QOS Rules by Domain Wildcard

Discussion in 'Tomato Firmware' started by xhaloz, Nov 3, 2018.

  1. xhaloz

    xhaloz Network Newbie Member

    So I know we can set QOS by a subnet wildcard such as DST IP = 192.168.0.0/16. However I want to QOS some backups to googles server which is fra15s16-in-f10.1e100.net (172.217.22.42). I have 4 connections to this site and the IP addresses ALWAYS change. The only consistent thing is 1e100.net. Now on the GUI you cannot use a wildcard such as *.1e100.net but I went into the CLI and stored a value with

    qos_orules=0<<myworkingrules<<<*.1e100.net<-1<a<<0<<<<2<test>0 which did not work.

    And yes I did a NVRAM commit. I actually see the rule set in the GUI but it doesn't apply.
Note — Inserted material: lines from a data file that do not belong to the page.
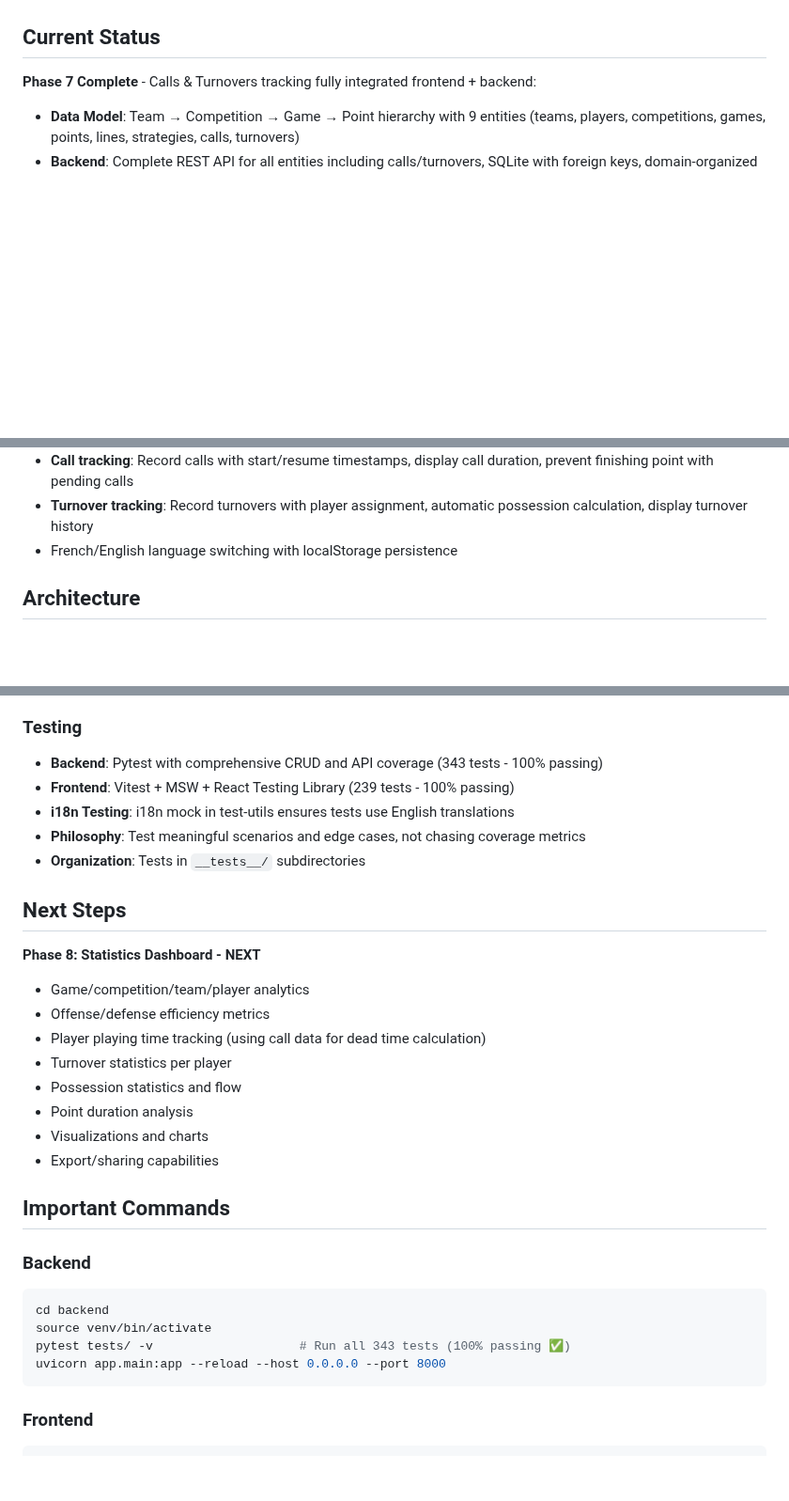
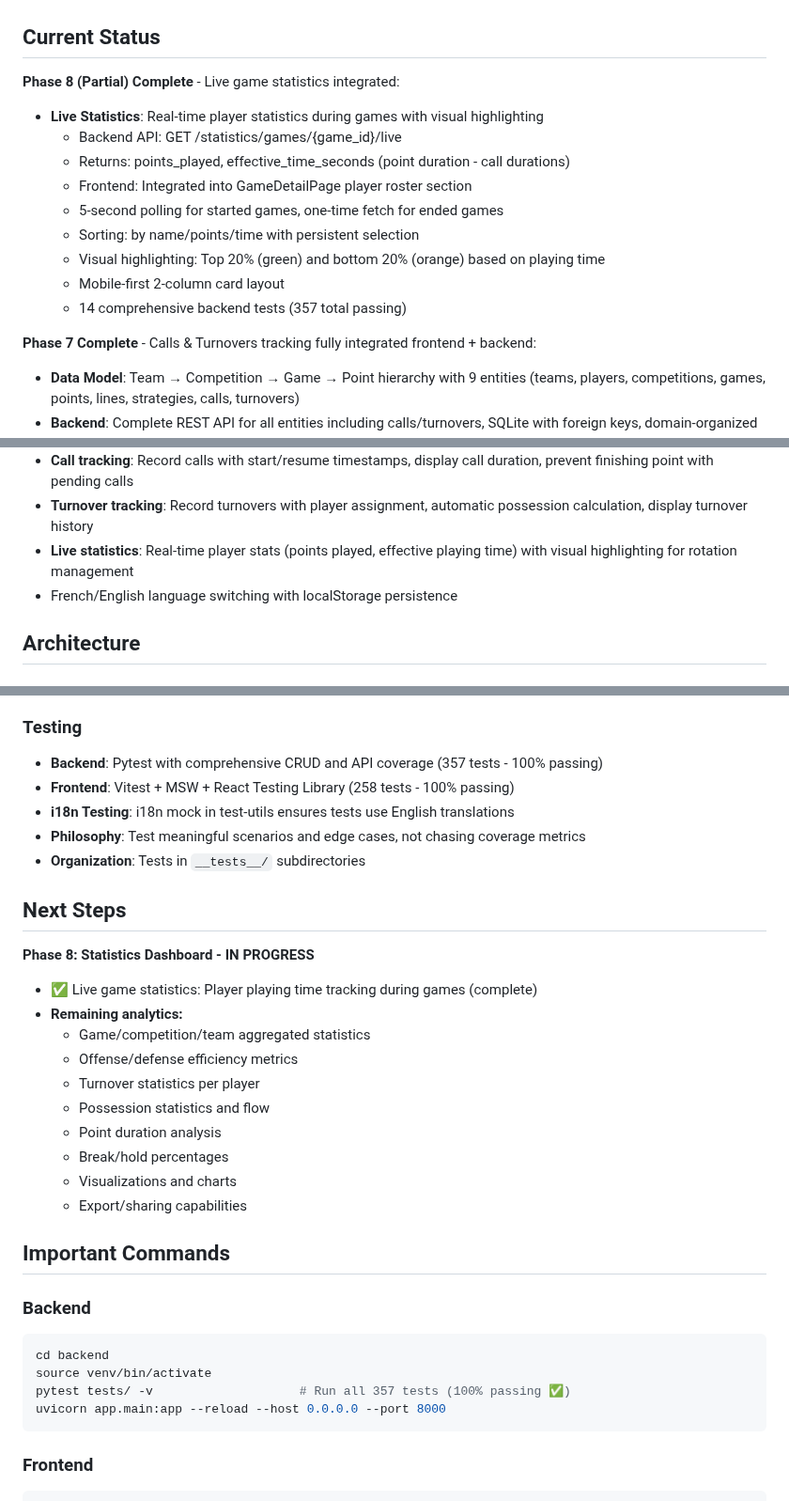
Before and after one commit to alachambre/ultimate-frisbee-stats, a Markdown page: CLAUDE.md, 3 parts joined by grey strips. Shown at 94% size. GitHub-like rendering; blank space fills up the shorter version.

````diff
--- a/CLAUDE.md
+++ b/CLAUDE.md
@@ -16,6 +16,17 @@ A PWA for tracking ultimate frisbee statistics, optimized for mobile use on the
 - `LOGGING.md` - Backend logging guide for production debugging
 
 ## Current Status
+
+**Phase 8 (Partial) Complete** - Live game statistics integrated:
+- **Live Statistics**: Real-time player statistics during games with visual highlighting
+  - Backend API: GET /statistics/games/{game_id}/live
+  - Returns: points_played, effective_time_seconds (point duration - call durations)
+  - Frontend: Integrated into GameDetailPage player roster section
+  - 5-second polling for started games, one-time fetch for ended games
+  - Sorting: by name/points/time with persistent selection
+  - Visual highlighting: Top 20% (green) and bottom 20% (orange) based on playing time
+  - Mobile-first 2-column card layout
+  - 14 comprehensive backend tests (357 total passing)
 
 **Phase 7 Complete** - Calls & Turnovers tracking fully integrated frontend + backend:
 - **Data Model**: Team → Competition → Game → Point hierarchy with 9 entities (teams, players, competitions, games, points, lines, strategies, calls, turnovers)
@@ -38,6 +49,7 @@ A PWA for tracking ultimate frisbee statistics, optimized for mobile use on the
 - Point comments and resume functionality for late calls
 - **Call tracking**: Record calls with start/resume timestamps, display call duration, prevent finishing point with pending calls
 - **Turnover tracking**: Record turnovers with player assignment, automatic possession calculation, display turnover history
+- **Live statistics**: Real-time player stats (points played, effective playing time) with visual highlighting for rotation management
 - French/English language switching with localStorage persistence
 
 ## Architecture
@@ -76,23 +88,25 @@ backend/app/
 - **i18n**: react-i18next with 9 namespaces, language selector with 🇬🇧/🇫🇷 flags
 
 ### Testing
-- **Backend**: Pytest with comprehensive CRUD and API coverage (343 tests - 100% passing)
-- **Frontend**: Vitest + MSW + React Testing Library (239 tests - 100% passing)
+- **Backend**: Pytest with comprehensive CRUD and API coverage (357 tests - 100% passing)
+- **Frontend**: Vitest + MSW + React Testing Library (258 tests - 100% passing)
 - **i18n Testing**: i18n mock in test-utils ensures tests use English translations
 - **Philosophy**: Test meaningful scenarios and edge cases, not chasing coverage metrics
 - **Organization**: Tests in `__tests__/` subdirectories
 
 ## Next Steps
 
-**Phase 8: Statistics Dashboard - NEXT**
-- Game/competition/team/player analytics
-- Offense/defense efficiency metrics
-- Player playing time tracking (using call data for dead time calculation)
-- Turnover statistics per player
-- Possession statistics and flow
-- Point duration analysis
-- Visualizations and charts
-- Export/sharing capabilities
+**Phase 8: Statistics Dashboard - IN PROGRESS**
+- ✅ Live game statistics: Player playing time tracking during games (complete)
+- **Remaining analytics:**
+  - Game/competition/team aggregated statistics
+  - Offense/defense efficiency metrics
+  - Turnover statistics per player
+  - Possession statistics and flow
+  - Point duration analysis
+  - Break/hold percentages
+  - Visualizations and charts
+  - Export/sharing capabilities
 
 ## Important Commands
 
@@ -100,7 +114,7 @@ backend/app/
 ```bash
 cd backend
 source venv/bin/activate
-pytest tests/ -v                    # Run all 343 tests (100% passing ✅)
+pytest tests/ -v                    # Run all 357 tests (100% passing ✅)
 uvicorn app.main:app --reload --host 0.0.0.0 --port 8000
 ```
 
````
Also changed, not shown: backend/README.md (+21 -3 lines).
    Has anyone successfully got this working?
     
  2. cloneman

    cloneman Addicted to LI Member

    I had looked into creating a script that uses ipset to store a list of ip address for this purpose, but I was not successful due to overwhelming ignorance on the subject.
     
  3. Techie007

    Techie007 Serious Server Member
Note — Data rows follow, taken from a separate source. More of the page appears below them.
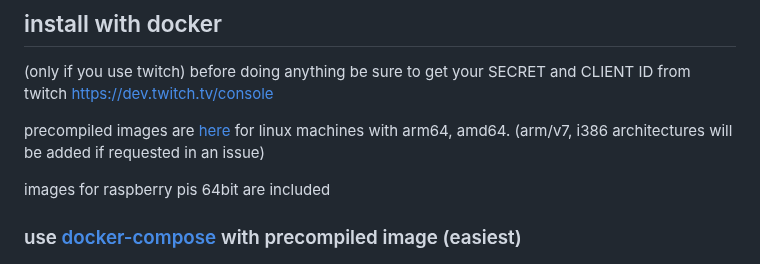
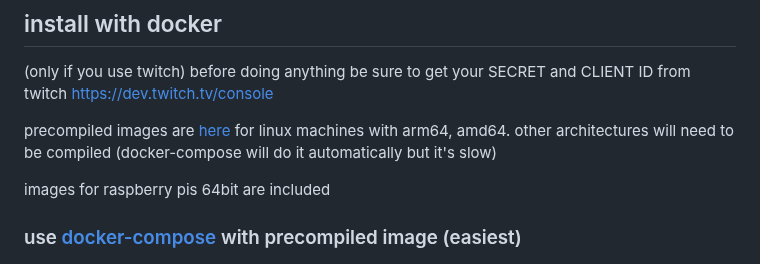
Before and after one commit to madiele/vod2pod-rss, a Markdown page: README.md, the part around the change. Drawn GitHub-style.

```diff
--- a/README.md
+++ b/README.md
@@ -39,7 +39,7 @@ Just add the link to your podcast client.
 (only if you use twitch) before doing anything be sure to get your SECRET and CLIENT ID from twitch
 https://dev.twitch.tv/console
 
-precompiled images are [here](https://hub.docker.com/r/madiele/vod-to-podcast/) for linux machines with arm64, amd64. (arm/v7, i386 architectures will be added if requested in an issue)
+precompiled images are [here](https://hub.docker.com/r/madiele/vod-to-podcast/) for linux machines with arm64, amd64. other architectures will need to be compiled (docker-compose will do it automatically but it's slow)
 
 images for raspberry pis 64bit are included
 
```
    Your best bet might be to use a custom L7 filter. The domain name is transmitted in cleartext near the beginning of all HTTP and HTTPS traffic. For example, put the following code in your router's Administration -> Scripts -> Init section:
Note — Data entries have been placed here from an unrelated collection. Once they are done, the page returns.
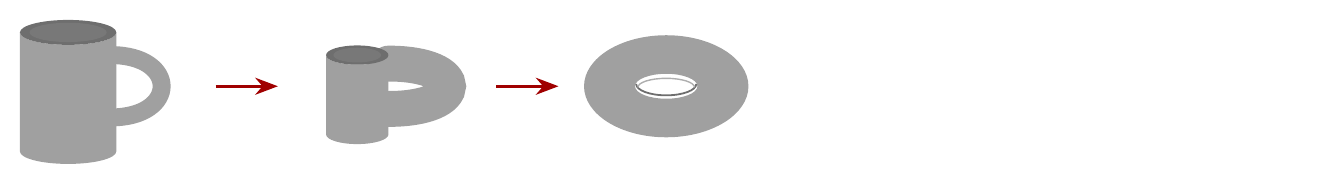
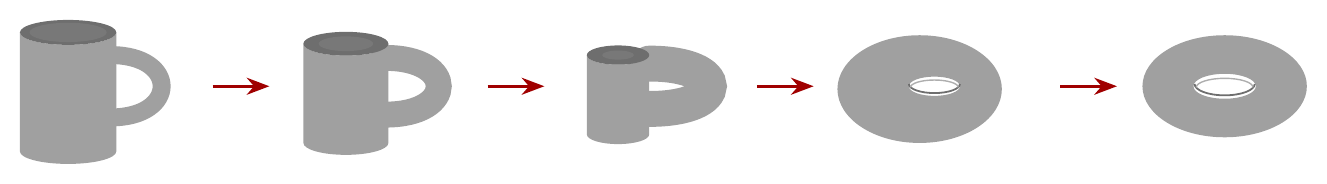
Before and after one commit to ljvmiranda921/scratch, a LaTeX figure (2026-04-15-topological-data-analysis/cup_to_donut.tex): the whole page. Compiled offline with pdfLaTeX.

Commit message:
[wip] Update

```diff
--- a/2026-04-15-topological-data-analysis/cup_to_donut.tex
+++ b/2026-04-15-topological-data-analysis/cup_to_donut.tex
@@ -28,21 +26,35 @@
         -- (0.85,-1.15)
         arc[start angle=0, end angle=-180, x radius=0.85, y radius=0.22]
         -- cycle;
-    % Top rim
     \fill[shapedark] (0, 0.95) ellipse[x radius=0.85, y radius=0.22];
-    % Inside opening (a touch lighter than rim)
     \fill[shapegray!75!black] (0, 0.95) ellipse[x radius=0.68, y radius=0.17];
 \end{scope}
 
 % Arrow 1
-\draw[arrow] (2.6, 0) -- (3.7, 0);
+\draw[arrow] (2.55, 0) -- (3.55, 0);
 
-% =================== Stage 2: Deformed mug ===================
-\begin{scope}[shift={(5.1,0)}]
-    % Fatter handle
+% =================== Stage 2: Shallower mug, thicker handle ===================
+\begin{scope}[shift={(4.9,0)}]
+    \draw[shapegray, line width=13pt, line cap=round]
+        (0.70, 0.50) .. controls (1.95, 0.50) and (1.95, -0.50) .. (0.70,-0.50);
+    \fill[shapegray]
+        (-0.75,-1.00)
+        -- (-0.75, 0.75)
+        arc[start angle=180, end angle=360, x radius=0.75, y radius=0.21]
+        -- (0.75,-1.00)
+        arc[start angle=0, end angle=-180, x radius=0.75, y radius=0.21]
+        -- cycle;
+    \fill[shapedark] (0, 0.75) ellipse[x radius=0.75, y radius=0.21];
+    \fill[shapegray!75!black] (0, 0.75) ellipse[x radius=0.48, y radius=0.13];
+\end{scope}
+
+% Arrow 2
+\draw[arrow] (7.40, 0) -- (8.40, 0);
+
+% =================== Stage 3: Stub body, fat handle ===================
+\begin{scope}[shift={(9.7,0)}]
     \draw[shapegray, line width=18pt, line cap=round]
         (0.55, 0.40) .. controls (1.95, 0.40) and (1.95, -0.40) .. (0.55,-0.40);
-    % Shrunken body
     \fill[shapegray]
         (-0.55,-0.85)
         -- (-0.55, 0.55)
```
Also changed, not shown: 2026-04-15-topological-data-analysis/cup_to_donut.png, 2026-04-15-topological-data-analysis/cup_to_donut.tex (31 more changed lines).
    Code:
    echo "windowsupdate" > /etc/l7-extra/windowsupdate.pat
    echo "(Microsoft-Delivery-Optimization/|.mp.microsoft.com)" >> /etc/l7-extra/windowsupdate.pat
    This will create an L7 filter that detects Windows Update traffic, which primarily happens on domains ending with ".mp.microsoft.com" or contains the "Microsoft-Delivery-Optimization" agent string.

    Code:
    echo "youtube-2015" > /etc/l7-extra/youtube-2015.pat
    echo "(stream.com|video.com)" >> /etc/l7-extra/youtube-2015.pat
    This will create an L7 filter that detects video streams from several video sharing sites, including YouTube (video content downloads from "******.googlevideo.com") and LiveStream (video streams from ******.livestream.com").

    The pipe symbol is interpreted as an OR, and the strings are interpreted as if with wildcards on either side (e.g. "stream.com|video.com" matches *stream.com* or *video.com*). You can eliminate the pipe if you only have one criteria to match. You can use the above examples to create your own filters. You can also use a tool like SmartSniff on the originating PC to try to identify unique strings that can be used to detect the traffic you're trying to isolate.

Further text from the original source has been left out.